Matt Jarvis
Mission Beyond


Mistakes, unexpected hurdles, running out of time or budget are just some of the challenges we are likely to face when trying to develop a brand new product. Most of the time these have a small impact but use up valuable team effort. Worst case, they can derail the project and have a larger impact. “Hindsight is a wonderful thing” is normally the echoed response when someone offers a solution after the issue has already occurred, but what if as a team you could preempt what could go wrong in the project before it’s happened and work out a solution in the event that it does?

That’s where the pre-mortem workshops come in, a series of activities to highlight potential issues the team foresee in the project, how to stop them from occurring or how to deal with them if they happen.

To run this session you will need an hour — keep the group to no more than 6 and grab yourself some pens and sticky notes (or if you’re still remote, a similar tool to Miro). Split the session into three sections: Brainstorm RAIDS, Prioritise, and Actions.

1 — Brainstorm RAIDs


To start off I prepared a board that splits into three sections, 4 weeks, 3 months, and 6 months. This helps everyone focus their attention on specific times which eventually helps with prioritising. The group is given a time limit of 5 mins on each time frame to list out as many Risks, Assumptions, Issues, and Dependencies that they can foresee in the project. We discussed each person’s sticky notes, if there was a duplicate they get grouped together. The output is a colourful spread of sticky notes covering all the RAIDs. The stickies are grouped and themed before moving on to the next exercise.

Some examples of what we came up with for Talent Compass are:

  • Lack of users for testing
  • Poor skill matching — skills not useful for the user
  • Tech limits scaling
  • Funding is pulled
  • Fail to Engage with the target audience

2 — Prioritise

6x6 grid priority board

We now have some key themes; it’s time to prioritise them so we know what to tackle first. This is done by placing the themes on a 6x6 grid, where the X axis is high impact to low impact the Y-axis unlikely to occur to likely to occur. As a group, we map out where we think they will lie to give us our priority view. Any sticky notes that sit in the top right quadrants will be our priority and any towards the bottom left will be less important. Before moving on to the next section it’s a good time to check in to make sure everyone is happy with the placement of the stickies.

3 — Actions

We now have an agreed board that clearly shows what to tackle first, if there are any stickies that sit outside of the top four quadrants remove these to save time and focus on issues that will have the most impact. (Yes, updating your team avatar isn’t the most important.) From top to bottom the team writes a solution next to each sticky. These are all captured and documented for the team to refer back to. Make sure at least one person is accountable for each solution so when the time comes you know who is picking it up.
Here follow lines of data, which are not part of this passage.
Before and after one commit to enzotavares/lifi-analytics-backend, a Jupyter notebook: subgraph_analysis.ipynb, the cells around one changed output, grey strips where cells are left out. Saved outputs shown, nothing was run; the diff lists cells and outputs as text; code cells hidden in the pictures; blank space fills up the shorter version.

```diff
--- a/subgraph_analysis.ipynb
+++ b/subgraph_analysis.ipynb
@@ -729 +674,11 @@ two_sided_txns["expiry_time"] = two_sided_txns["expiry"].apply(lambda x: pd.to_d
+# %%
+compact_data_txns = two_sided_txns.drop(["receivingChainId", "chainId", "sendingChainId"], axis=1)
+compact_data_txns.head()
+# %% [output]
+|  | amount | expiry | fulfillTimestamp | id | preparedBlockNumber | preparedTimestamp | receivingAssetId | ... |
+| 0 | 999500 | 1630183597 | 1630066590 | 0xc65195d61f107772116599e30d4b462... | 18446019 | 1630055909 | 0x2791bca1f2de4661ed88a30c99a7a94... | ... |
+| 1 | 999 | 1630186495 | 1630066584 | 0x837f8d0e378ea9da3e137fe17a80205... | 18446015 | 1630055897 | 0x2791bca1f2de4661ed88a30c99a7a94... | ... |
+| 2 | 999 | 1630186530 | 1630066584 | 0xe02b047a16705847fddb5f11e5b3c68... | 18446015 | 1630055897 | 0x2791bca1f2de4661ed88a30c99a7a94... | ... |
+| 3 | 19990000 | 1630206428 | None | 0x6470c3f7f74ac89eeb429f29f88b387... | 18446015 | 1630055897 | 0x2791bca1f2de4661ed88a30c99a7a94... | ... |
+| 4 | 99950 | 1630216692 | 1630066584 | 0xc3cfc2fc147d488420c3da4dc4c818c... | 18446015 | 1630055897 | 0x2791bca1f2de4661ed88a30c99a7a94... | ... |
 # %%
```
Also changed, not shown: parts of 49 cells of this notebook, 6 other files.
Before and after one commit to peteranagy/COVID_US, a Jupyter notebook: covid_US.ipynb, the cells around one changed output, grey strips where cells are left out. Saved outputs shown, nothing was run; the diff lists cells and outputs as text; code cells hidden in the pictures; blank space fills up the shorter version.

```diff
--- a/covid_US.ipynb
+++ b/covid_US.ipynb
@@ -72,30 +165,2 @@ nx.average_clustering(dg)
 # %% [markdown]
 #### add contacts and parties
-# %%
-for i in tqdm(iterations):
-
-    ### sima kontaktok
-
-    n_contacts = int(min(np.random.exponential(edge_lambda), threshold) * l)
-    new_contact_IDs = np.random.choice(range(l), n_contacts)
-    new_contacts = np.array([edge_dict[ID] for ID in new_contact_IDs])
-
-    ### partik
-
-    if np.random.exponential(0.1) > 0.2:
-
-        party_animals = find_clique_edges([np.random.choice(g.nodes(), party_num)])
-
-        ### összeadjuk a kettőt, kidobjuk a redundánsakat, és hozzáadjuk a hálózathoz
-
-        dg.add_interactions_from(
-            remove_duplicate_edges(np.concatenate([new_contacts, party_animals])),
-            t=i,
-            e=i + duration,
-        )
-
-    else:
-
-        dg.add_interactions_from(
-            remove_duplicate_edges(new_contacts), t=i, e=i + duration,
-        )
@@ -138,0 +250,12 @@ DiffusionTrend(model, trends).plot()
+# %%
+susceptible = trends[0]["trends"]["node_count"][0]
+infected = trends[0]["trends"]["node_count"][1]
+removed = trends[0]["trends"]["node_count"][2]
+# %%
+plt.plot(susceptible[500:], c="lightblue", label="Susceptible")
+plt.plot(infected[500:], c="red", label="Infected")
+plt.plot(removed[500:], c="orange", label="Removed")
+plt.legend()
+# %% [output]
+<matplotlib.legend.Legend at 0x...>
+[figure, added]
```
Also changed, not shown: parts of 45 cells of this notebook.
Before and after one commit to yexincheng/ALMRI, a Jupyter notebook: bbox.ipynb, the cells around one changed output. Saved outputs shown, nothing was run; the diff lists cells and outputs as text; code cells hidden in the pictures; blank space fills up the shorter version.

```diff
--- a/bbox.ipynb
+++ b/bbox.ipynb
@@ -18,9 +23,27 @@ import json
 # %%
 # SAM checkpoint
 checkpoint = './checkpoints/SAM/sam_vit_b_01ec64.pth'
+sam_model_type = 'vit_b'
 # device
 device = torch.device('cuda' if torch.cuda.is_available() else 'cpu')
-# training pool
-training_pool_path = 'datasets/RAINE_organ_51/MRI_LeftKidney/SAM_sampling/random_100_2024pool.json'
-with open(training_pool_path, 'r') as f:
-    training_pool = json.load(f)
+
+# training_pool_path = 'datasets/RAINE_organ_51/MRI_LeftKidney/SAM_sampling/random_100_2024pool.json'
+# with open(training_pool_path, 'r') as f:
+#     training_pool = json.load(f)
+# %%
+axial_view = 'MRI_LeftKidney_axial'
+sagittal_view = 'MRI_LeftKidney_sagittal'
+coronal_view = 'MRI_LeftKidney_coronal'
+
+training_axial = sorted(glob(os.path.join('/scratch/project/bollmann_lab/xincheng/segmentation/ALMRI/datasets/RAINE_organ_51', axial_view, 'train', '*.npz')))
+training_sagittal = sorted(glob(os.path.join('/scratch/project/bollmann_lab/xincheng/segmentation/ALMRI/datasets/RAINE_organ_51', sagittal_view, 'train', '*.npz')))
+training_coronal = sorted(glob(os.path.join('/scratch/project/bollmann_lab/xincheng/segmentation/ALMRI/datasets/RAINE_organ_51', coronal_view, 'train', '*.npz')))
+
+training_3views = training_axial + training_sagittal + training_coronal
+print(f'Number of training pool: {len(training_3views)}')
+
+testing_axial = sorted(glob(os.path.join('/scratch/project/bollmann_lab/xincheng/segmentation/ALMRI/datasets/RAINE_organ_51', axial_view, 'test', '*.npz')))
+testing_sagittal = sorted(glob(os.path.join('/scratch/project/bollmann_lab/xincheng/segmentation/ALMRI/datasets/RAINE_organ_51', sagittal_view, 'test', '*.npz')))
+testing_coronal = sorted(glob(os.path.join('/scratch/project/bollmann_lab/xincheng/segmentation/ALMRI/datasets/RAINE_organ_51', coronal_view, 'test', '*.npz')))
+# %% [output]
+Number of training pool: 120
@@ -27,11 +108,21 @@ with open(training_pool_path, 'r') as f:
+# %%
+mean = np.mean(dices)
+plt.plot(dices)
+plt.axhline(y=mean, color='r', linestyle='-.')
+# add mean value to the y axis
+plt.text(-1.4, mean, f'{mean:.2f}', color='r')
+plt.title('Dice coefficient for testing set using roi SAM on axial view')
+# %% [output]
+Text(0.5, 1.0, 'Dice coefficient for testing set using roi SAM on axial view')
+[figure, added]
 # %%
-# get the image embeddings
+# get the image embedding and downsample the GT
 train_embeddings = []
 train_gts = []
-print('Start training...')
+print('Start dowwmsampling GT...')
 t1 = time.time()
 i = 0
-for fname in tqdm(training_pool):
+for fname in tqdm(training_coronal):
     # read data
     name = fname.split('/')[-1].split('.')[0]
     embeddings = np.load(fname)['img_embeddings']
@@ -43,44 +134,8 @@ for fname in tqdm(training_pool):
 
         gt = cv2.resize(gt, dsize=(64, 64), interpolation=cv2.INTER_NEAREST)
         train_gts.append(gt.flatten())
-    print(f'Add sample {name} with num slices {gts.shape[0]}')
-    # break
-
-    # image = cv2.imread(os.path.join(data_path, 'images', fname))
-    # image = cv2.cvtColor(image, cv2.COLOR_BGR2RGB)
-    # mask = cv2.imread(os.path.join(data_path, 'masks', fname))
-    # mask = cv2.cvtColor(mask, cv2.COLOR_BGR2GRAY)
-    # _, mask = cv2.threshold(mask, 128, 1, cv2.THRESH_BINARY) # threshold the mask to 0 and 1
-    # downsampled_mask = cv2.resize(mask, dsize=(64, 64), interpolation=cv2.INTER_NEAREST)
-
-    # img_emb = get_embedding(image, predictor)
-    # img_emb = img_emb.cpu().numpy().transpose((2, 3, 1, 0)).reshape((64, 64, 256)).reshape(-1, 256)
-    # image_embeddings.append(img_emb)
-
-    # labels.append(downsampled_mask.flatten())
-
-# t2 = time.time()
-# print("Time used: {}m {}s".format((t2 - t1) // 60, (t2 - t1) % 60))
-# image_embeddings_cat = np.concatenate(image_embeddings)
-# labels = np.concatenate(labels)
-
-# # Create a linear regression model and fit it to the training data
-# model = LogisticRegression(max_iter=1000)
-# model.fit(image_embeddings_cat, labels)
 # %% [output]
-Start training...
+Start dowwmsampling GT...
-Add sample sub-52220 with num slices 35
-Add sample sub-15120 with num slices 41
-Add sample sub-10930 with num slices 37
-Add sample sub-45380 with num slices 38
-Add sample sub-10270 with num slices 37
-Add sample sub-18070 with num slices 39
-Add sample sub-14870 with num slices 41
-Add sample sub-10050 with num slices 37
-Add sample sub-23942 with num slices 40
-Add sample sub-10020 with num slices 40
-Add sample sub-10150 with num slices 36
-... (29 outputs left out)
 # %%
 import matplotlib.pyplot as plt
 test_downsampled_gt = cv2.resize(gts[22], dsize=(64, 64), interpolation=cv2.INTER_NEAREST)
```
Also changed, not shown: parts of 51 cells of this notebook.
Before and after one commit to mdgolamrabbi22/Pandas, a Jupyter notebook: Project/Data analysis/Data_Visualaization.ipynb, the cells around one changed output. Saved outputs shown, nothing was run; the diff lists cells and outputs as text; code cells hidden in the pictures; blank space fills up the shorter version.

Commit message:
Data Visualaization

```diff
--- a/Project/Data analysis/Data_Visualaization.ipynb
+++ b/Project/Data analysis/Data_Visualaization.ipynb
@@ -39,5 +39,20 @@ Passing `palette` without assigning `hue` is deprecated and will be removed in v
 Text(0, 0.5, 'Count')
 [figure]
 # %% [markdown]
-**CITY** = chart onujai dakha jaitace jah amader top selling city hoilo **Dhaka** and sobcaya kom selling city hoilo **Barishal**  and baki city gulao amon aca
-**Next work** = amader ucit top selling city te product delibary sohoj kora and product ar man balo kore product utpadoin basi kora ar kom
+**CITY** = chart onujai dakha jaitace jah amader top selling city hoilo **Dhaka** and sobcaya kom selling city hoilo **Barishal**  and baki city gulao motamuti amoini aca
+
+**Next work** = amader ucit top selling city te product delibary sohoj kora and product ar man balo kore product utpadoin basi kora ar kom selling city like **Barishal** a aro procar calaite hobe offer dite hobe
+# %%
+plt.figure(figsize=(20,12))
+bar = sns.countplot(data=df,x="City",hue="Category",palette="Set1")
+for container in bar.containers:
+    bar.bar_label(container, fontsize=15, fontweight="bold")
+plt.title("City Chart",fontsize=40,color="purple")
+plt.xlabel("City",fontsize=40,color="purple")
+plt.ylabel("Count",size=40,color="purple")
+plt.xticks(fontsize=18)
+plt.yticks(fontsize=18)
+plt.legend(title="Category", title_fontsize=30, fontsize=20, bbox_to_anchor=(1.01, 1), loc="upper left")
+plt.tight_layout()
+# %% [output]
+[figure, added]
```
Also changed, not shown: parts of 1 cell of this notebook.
We have listed out everything that could go wrong in the project, agreed as a team a priority order, and how we will stop them from happening or deal with them if they do. Not bad for an hour workshop.

Give it a try next time you start a new project. Good luck!